More than 200 Towson University and Harford Community College supporters turned out in 90-plus degree heat to celebrate the ceremonial groundbreaking of Towson University in Northeastern Maryland on Thursday.
The event signaled the culmination of seven years of planning and setbacks, and the beginning of an innovative approach to higher education in the northeast part of the state.
“This region has become a major growth engine for the economy of Maryland, with rapidly increasing needs for a highly educated workforce,” said an energetic University System of Maryland Chancellor William “Brit” Kirwan. “As the public higher education system for Maryland, the University System of Maryland both has an obligation and a desire to come up to northeast Maryland and deliver the courses that you need.”
Those courses will come as a 2+2 program, allowing students to get their associate’s degree at HCC or Cecil College, and then transfer to Towson University in Northeastern Maryland, without having to make the drive to Towson for classes.
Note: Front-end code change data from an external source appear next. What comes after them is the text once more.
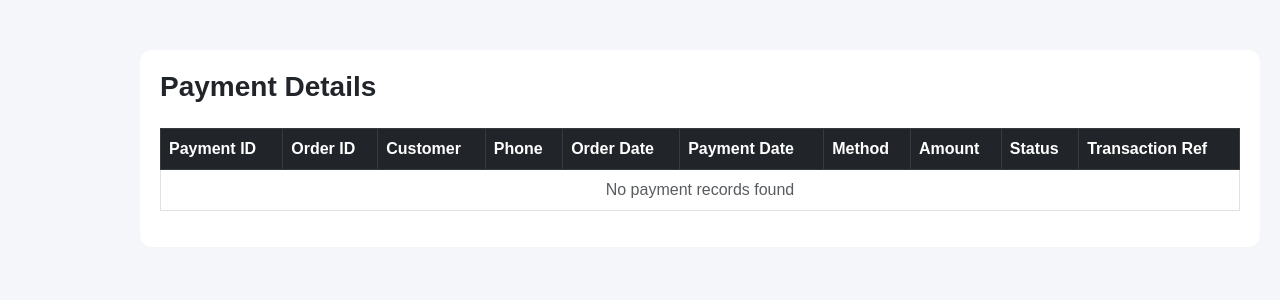
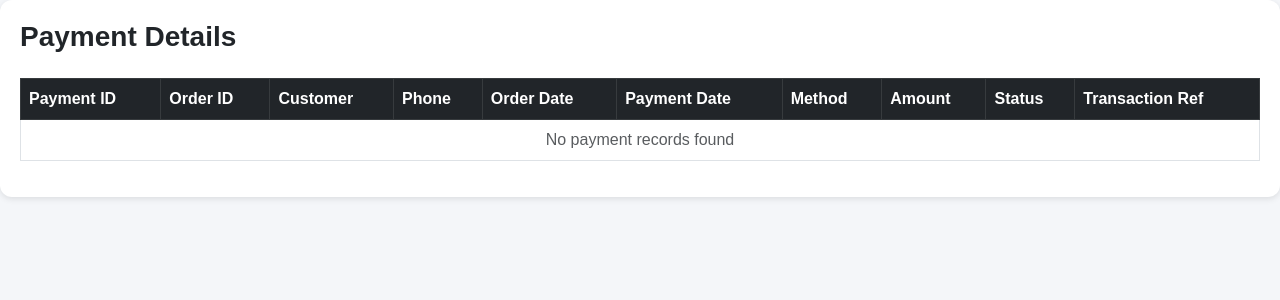
Before and after one commit to jaimini15/gift-shop-website, a PHP site: page /AdminPanel/payments/payments.php in a window 1280 px wide. Shown: the top 300 px of the page. Run offline with PHP 8.4, Linux system fonts and the light colour scheme; data that the repository does not hold is empty.

Commit message:
Update payments.php

```diff
--- a/AdminPanel/payments/payments.php
+++ b/AdminPanel/payments/payments.php
@@ -19,13 +19,9 @@ include(__DIR__ . '/../db.php');
 <link href="https://cdn.jsdelivr.net/npm/bootstrap@5.3.0/dist/css/bootstrap.min.css" rel="stylesheet">
 
 <style>
-body { background:#f4f6f9; font-family: Arial; }
-.content { margin-left:120px; padding:20px; margin-top:30px; }
-.card-box { background:#fff; padding:20px; border-radius:12px; }
-.date-row {
-    background:#e9ecef;
-    font-weight:bold;
-}
+        body { background: #f4f6f9; font-family: Arial, sans-serif; }
+        .content { margin-left: 0px; padding: 0px;  }
+        .card-box { background: #fff; padding: 20px; border-radius: 12px; box-shadow: 0 2px 6px rgba(0,0,0,0.1); }
 </style>
 </head>
 
```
Their degrees will come from Towson University.
University President Maravene Loeschke told the crowd that Harford County and Baltimore County have long been siblings, cut literally from the same piece of land, and this initiative serves to demonstrate that connection in an educational capacity. “We are partners forever,” she said.
Demonstrating that partnership was Harford County Executive David Craig, who spoke at the event, along with two dozen elected officials and dignitaries from the region. Cecil and Harford County Delegate Mary-Dulany James triumphantly scrawled the words “I was here” and then signed her name on a steel beam to be included in the building.
For James LaCalle, former president of Harford Community College, the groundbreaking was the realization of a goal he and former Towson president Bob Caret set out to achieve in 2006. He called it a “no-brainer” being able to serve the northeastern region of the state, which has no four-year academic institutions, with a set of programs that responds directly to the needs of the regional economy.
That’s a goal TU in Northeastern Maryland Director John Desmone shares. “Our hope is that, over time, we’ll begin to have conversations with the community to find out what the workforce needs are, and then hopefully start to match up some of the baccalaureate degrees with those workforce needs,” he said.
The crowd, which gathered under a large tent on asphalt poured two days ago, responded enthusiastically to the speakers and cheered when the past and current leaders of the institutions picked up their ceremonial shovels and made the groundbreaking official—even as active construction went on nearby.
Jonathan Lindhorst, project manager, says the building is set for completion in July 2014 to welcome its first students for the fall semester.
Visit the Towson University in Northeastern Maryland webpage to learn more about the undergraduate and graduate degree programs to be offered.